■ Aim of the task: For the listing below, work out how many lines hold the word "scss" and give that number by itself.

※

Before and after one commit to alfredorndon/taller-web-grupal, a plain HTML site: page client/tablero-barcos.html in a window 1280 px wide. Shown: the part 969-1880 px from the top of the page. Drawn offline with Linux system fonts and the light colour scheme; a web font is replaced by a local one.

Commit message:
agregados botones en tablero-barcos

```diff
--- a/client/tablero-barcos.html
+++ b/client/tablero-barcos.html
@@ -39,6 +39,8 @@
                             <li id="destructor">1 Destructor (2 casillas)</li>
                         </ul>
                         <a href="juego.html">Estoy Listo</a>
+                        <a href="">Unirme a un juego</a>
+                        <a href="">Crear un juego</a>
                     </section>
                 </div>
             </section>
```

※

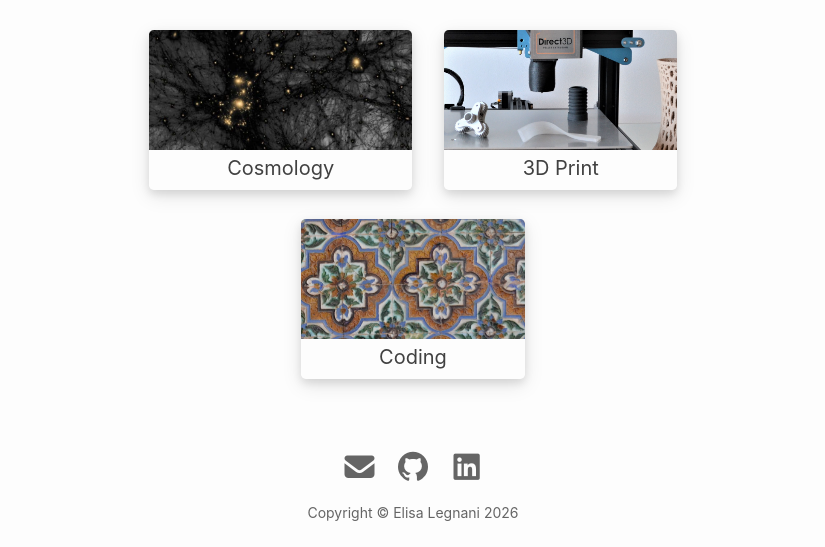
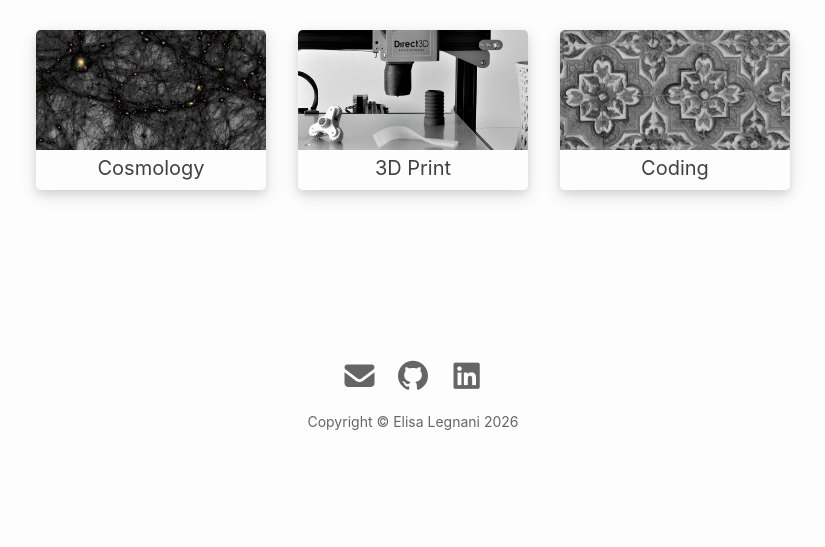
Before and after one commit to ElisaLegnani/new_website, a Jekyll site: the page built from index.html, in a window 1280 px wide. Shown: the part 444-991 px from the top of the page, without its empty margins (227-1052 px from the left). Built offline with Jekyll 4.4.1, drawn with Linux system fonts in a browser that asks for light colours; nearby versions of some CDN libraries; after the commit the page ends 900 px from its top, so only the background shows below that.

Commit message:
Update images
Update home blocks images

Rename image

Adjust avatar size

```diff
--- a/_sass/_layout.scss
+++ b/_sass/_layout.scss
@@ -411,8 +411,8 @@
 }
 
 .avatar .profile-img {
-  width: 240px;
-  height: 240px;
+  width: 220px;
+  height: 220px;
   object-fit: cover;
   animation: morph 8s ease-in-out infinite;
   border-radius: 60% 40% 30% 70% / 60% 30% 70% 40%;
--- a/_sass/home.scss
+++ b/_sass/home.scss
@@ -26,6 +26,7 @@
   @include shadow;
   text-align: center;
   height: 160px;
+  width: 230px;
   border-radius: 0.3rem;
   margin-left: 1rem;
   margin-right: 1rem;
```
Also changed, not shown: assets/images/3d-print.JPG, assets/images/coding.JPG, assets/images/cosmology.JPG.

※

■ Result of this exercise: 4